December 7, 2013
Normally at this time of year, I am running the Ridgecrest 50K… but because they like to do their race on the first Sunday in December and that fell the weekend after Thanksgiving, I was not willing to zoom back down to run the race… but I still wanted to do a nice December 50K… so I opted for the Bulldog course which I have done loads of times.
I knew that I would know several people at the event, including Laura Sohaskey and Taffy Tingley (from the LA Hash) because I knew in advance they would be there. I drove up on my own with the possible intent of visiting my aunt and uncle afterwards in Northridge. Laura also wasn’t sure what distance she would be doing… because of the impending rain.
As the race began, it was raining lightly and never really went into a downpour, but the fact remained that the rain made the ground super muddy and saturated. This made for some slow going, especially on the initial mini-hill climb and descent. After the water crossing (which was more raging than usual), I reached the first aid station (before the REAL climb) in 32 minutes (for 2.7 miles).
Heading up the hill, it was like skiing uphill and very tiring. I was happy to get to flat (muddy) sections and then onto rock faces (not muddy). The volunteers at aid station #2 said that people looked pretty worn out. I did manage 18 minute miles which is not bad considering the hill and the mud.
From this point, I knew it was downhill to the third aid station at the M*A*S*H film site… however, I knew that I don’t do particularly well on muddy downhill. Yes, I know I keep mentioning how muddy it was, but it was difficult. On the downhills (since it had stopped raining by now), the mud was thick and not super slick. This created a problem as my shoes were caked with mud and I could not effectively run downhill. I did my best to use any part of the hill that was not muddy, but there weren’t a lot of options. It took me 55 minutes to go 4.5 miles DOWNHILL!
Once I got to the aid station, the rain started up again. The creative folks at the aid station had stored the dry food in one of the rusted out “ambulance” trucks.

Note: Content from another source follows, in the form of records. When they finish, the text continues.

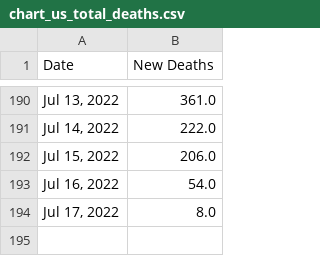
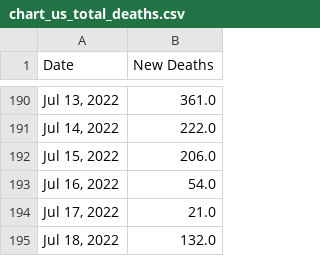
Before and after one commit to Pasin3ru/Tracking-COVID-19, a CSV file: _data/chart_us_total_deaths.csv, drawn as a sheet; only a part is shown, gaps mark what is left out.

```diff
--- a/_data/chart_us_total_deaths.csv
+++ b/_data/chart_us_total_deaths.csv
@@ -193,2 +193,3 @@ Date,New Deaths
 "Jul 16, 2022",54.0
-"Jul 17, 2022",8.0
+"Jul 17, 2022",21.0
+"Jul 18, 2022",132.0
```
Also changed, not shown: _data/chart_us_total_cases.csv, 16 other files.
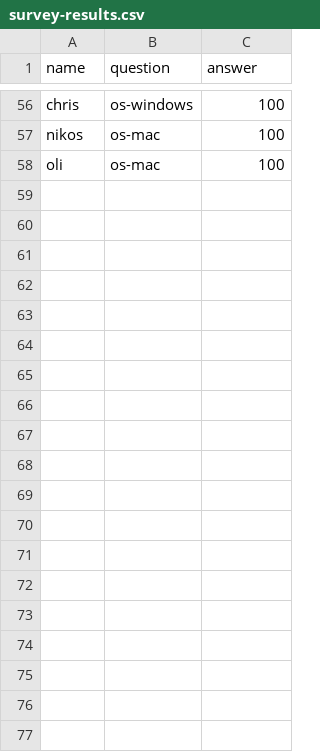
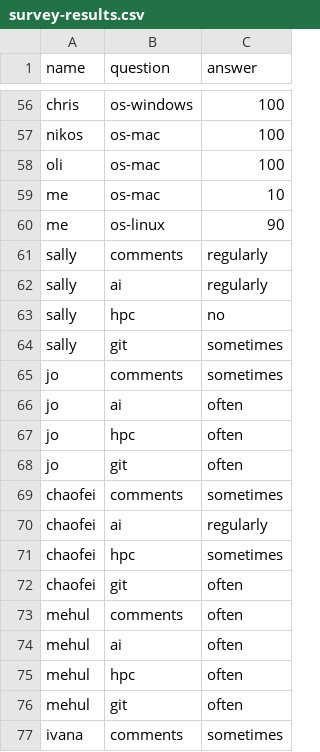
Before and after one commit to Timothysit/delab-retreat-2025-presentation, a CSV file: public/survey-results.csv, drawn as a sheet; only a part is shown, gaps mark what is left out; the diff covers the shown part only; the diff names each change by its address in the sheet, - before the commit and + after, or states it on an @@ line.

```diff
--- a/public/survey-results.csv
+++ b/public/survey-results.csv
+row 59: me | os-mac | 10
+row 60: me | os-linux | 90
+row 61: sally | comments | regularly
+row 62: sally | ai | regularly
+row 63: sally | hpc | no
+row 64: sally | git | sometimes
+row 65: jo | comments | sometimes
+row 66: jo | ai | often
+row 67: jo | hpc | often
+row 68: jo | git | often
+row 69: chaofei | comments | sometimes
+row 70: chaofei | ai | regularly
+row 71: chaofei | hpc | sometimes
+row 72: chaofei | git | often
+row 73: mehul | comments | often
+row 74: mehul | ai | often
+row 75: mehul | hpc | often
+row 76: mehul | git | often
+row 77: ivana | comments | sometimes
```
Also changed, not shown: 39 added rows elsewhere in this file, 1 other file.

Fortunately, this section after the aid station is mostly on a creekbed and I had the opportunity to get the mud off my shoes… just in time for another muddy section.
I made it back to the start finish in 3:44, which meant I had about 30 minutes to spare to be on pace to finish in under 8-1/2 hours. En route to the aid station, I saw John Hampton. He looked the way I felt… waterlogged. At the aid station, I saw Laura and Taffy… and they were going to throw in the towel (after they used it to dry off).
As I headed off on the second loop (argh), I saw Yolanda Holder (the World Record Holder for most Marathons in a year). She was probably 20 minutes behind me and walking fast.
The mini-hill the second time was not as bad because it wasn’t raining, but I was tired. The water crossing was much deeper than before, but it didn’t really matter at that point. However, it did take me 11 minutes longer than before.
Heading up the steep hill was less muddy because it had dried out somewhat. However, it was very lonely, as I did not see anyone, at all, for probably the entire ascent. I couldn’t really get going up the hill, and ended up averaging 22 minutes per mile.
I kept an eye on my time knowing that I could lose a certain amount of time on each section and still finish under the time limit. I had already lost 33 minutes on the course and could lose up to an hour and still finish in time.
I did a little better on the downhill section, ONLY losing 9 minutes. I sure am cutting it close!
On the remaining section, I ended up getting passed by Yolanda (the “indignity!”) and ended up finishing LAST. This seems to happen to me frequently on these courses, but more than anything, it usually points to people dropping out and my insistence on making it all the way to the finish.
Afterwards, because I like to save money, I limped out the 0.5 mile to my car, and then drove over my aunt and uncle’s for a visit and dinner.